Author Affiliations

Clinical Fellow in Cancer Research, Memorial Hospital NEW YORK

JAMA. 1933;101(16):1199-1205. doi:10.1001/jama.1933.02740410001001

The importance of obtaining a high percentage of autopsies on the bodies of patients who die in hospitals needs no emphasis. Adequate instruction of students, development and evaluation of new methods of treatment, verification of diagnoses, accumulation of accurate records and statistics, and furtherance of research are best accomplished in institutions where a large percentage of deceased patients come to necropsy.

Hospitals which require a signed permission for autopsy as a prerequisite to admission have no difficulty in maintaining a high percentage. A different situation prevails in those hospitals which do not enforce such a requirement. These institutions (they constitute a majority of all hospitals) must depend on persuasion.

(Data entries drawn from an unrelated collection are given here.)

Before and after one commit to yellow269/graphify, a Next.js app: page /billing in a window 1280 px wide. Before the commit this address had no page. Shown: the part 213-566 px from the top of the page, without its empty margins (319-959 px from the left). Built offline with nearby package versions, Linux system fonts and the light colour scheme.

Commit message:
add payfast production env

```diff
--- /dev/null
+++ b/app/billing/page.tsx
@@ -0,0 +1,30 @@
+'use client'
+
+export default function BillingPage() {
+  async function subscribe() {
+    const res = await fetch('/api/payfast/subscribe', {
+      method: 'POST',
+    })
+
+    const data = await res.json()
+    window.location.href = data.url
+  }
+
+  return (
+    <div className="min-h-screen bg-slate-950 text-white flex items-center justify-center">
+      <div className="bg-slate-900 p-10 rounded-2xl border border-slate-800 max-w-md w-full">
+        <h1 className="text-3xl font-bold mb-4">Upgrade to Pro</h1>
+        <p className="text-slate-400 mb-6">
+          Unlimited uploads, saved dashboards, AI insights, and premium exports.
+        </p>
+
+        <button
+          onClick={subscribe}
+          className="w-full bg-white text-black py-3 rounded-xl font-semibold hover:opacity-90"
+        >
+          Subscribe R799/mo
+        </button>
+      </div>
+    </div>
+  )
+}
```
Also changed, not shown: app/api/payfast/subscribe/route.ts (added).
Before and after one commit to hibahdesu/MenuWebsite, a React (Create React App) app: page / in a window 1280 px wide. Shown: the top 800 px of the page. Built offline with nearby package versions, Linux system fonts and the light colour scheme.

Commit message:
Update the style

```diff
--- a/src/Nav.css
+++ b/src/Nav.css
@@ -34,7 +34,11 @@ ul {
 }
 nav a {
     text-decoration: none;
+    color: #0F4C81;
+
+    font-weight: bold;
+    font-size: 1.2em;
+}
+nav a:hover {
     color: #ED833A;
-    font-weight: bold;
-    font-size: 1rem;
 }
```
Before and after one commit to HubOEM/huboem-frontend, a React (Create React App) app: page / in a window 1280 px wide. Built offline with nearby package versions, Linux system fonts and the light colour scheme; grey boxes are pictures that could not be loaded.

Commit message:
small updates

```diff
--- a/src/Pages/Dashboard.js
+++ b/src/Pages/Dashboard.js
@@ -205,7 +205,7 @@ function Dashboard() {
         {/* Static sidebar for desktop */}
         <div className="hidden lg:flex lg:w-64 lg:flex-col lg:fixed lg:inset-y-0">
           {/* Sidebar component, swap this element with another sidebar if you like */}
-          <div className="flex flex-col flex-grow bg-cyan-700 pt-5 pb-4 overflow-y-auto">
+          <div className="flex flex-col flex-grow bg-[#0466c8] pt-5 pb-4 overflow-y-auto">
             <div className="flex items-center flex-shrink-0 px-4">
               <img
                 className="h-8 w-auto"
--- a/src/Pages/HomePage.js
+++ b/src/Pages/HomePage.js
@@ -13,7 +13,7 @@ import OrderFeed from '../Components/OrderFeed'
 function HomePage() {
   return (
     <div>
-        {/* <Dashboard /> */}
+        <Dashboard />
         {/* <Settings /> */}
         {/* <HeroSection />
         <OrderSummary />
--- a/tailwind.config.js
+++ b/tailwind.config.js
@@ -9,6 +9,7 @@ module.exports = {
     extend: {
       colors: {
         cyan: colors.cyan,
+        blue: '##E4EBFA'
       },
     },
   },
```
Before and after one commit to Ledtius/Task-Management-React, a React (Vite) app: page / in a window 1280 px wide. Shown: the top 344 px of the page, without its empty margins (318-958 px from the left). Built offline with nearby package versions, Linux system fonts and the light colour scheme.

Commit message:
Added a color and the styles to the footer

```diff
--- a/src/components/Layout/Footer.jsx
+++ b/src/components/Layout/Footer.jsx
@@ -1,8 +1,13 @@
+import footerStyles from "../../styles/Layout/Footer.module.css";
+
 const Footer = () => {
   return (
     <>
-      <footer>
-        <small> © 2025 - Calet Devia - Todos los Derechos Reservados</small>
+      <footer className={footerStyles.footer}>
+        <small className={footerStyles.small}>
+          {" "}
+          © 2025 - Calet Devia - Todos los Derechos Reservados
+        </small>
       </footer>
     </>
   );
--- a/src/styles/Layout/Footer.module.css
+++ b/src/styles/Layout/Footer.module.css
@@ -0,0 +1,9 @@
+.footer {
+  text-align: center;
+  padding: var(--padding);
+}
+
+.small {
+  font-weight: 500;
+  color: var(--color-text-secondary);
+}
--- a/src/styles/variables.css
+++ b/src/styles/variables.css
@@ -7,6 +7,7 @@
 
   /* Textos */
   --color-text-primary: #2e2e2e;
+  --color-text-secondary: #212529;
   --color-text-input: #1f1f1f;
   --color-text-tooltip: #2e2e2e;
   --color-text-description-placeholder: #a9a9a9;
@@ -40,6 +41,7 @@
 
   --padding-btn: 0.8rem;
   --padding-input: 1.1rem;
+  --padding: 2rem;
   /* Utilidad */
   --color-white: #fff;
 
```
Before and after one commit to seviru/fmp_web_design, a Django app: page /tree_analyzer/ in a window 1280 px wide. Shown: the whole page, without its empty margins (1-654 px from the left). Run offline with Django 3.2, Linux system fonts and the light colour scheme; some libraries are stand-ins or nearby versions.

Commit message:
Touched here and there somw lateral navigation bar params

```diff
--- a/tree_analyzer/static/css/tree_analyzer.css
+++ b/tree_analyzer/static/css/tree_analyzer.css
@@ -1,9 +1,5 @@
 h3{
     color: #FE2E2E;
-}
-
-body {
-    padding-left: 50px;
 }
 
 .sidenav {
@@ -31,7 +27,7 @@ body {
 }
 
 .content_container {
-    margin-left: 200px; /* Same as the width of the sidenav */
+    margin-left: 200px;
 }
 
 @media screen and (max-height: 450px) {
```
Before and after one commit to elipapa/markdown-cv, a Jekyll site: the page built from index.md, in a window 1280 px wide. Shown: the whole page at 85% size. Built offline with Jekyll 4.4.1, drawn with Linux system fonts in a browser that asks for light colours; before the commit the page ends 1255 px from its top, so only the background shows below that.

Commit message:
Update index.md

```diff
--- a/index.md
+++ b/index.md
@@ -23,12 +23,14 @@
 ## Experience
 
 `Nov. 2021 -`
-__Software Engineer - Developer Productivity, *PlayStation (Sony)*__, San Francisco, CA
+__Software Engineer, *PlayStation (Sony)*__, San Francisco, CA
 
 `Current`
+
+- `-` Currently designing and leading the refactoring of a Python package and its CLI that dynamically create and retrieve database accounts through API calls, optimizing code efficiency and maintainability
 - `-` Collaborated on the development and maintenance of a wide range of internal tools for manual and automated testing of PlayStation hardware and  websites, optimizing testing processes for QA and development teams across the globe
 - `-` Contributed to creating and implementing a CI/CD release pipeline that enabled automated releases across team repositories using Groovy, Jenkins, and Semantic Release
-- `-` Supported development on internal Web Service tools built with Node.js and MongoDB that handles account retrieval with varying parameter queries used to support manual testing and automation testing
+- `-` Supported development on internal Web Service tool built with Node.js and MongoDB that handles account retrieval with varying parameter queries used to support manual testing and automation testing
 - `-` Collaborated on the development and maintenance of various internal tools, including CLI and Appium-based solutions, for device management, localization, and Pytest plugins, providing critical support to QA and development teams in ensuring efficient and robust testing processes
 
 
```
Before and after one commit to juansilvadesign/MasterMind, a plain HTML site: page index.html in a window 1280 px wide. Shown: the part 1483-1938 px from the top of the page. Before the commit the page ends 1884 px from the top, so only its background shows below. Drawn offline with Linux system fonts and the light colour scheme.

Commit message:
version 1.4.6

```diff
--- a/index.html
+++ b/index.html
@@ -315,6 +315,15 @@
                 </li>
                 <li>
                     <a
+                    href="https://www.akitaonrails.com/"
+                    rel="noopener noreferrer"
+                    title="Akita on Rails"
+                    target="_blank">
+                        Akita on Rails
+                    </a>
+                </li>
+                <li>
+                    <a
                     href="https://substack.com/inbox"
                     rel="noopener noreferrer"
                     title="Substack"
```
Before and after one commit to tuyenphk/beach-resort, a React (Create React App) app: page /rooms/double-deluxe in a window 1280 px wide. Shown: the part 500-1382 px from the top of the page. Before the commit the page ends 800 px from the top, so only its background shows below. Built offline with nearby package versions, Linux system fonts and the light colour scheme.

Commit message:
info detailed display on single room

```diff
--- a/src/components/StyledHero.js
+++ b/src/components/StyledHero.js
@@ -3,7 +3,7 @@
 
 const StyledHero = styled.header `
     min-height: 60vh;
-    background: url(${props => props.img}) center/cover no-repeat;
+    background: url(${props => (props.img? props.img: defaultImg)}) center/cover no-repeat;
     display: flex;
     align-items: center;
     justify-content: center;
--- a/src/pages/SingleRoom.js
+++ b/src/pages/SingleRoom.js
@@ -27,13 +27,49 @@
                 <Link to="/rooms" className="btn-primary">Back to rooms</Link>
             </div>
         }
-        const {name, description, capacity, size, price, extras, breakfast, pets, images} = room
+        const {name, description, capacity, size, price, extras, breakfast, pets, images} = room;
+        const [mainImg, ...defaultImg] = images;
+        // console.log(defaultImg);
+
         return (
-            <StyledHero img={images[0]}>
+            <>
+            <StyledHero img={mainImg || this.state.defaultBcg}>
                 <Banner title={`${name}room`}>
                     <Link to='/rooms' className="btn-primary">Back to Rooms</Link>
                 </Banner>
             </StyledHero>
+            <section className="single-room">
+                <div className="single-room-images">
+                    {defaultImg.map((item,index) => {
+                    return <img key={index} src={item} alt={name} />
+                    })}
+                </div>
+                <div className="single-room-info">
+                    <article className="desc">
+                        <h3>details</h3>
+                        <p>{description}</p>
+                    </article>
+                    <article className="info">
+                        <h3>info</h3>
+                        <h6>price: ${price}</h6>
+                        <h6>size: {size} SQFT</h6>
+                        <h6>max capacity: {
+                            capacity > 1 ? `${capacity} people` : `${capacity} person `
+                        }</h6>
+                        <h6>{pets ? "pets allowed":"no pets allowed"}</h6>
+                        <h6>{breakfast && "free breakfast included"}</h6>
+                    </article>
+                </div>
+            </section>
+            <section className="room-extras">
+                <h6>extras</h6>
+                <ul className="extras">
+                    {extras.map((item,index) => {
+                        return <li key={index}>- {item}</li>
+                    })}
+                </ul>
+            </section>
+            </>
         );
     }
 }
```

The request for permission to perform an autopsy must necessarily be made when the relatives are keyed to a high pitch of emotional excitement, when tender sentiments evoked by death offer strong opposition to any procedure which will entail indignity or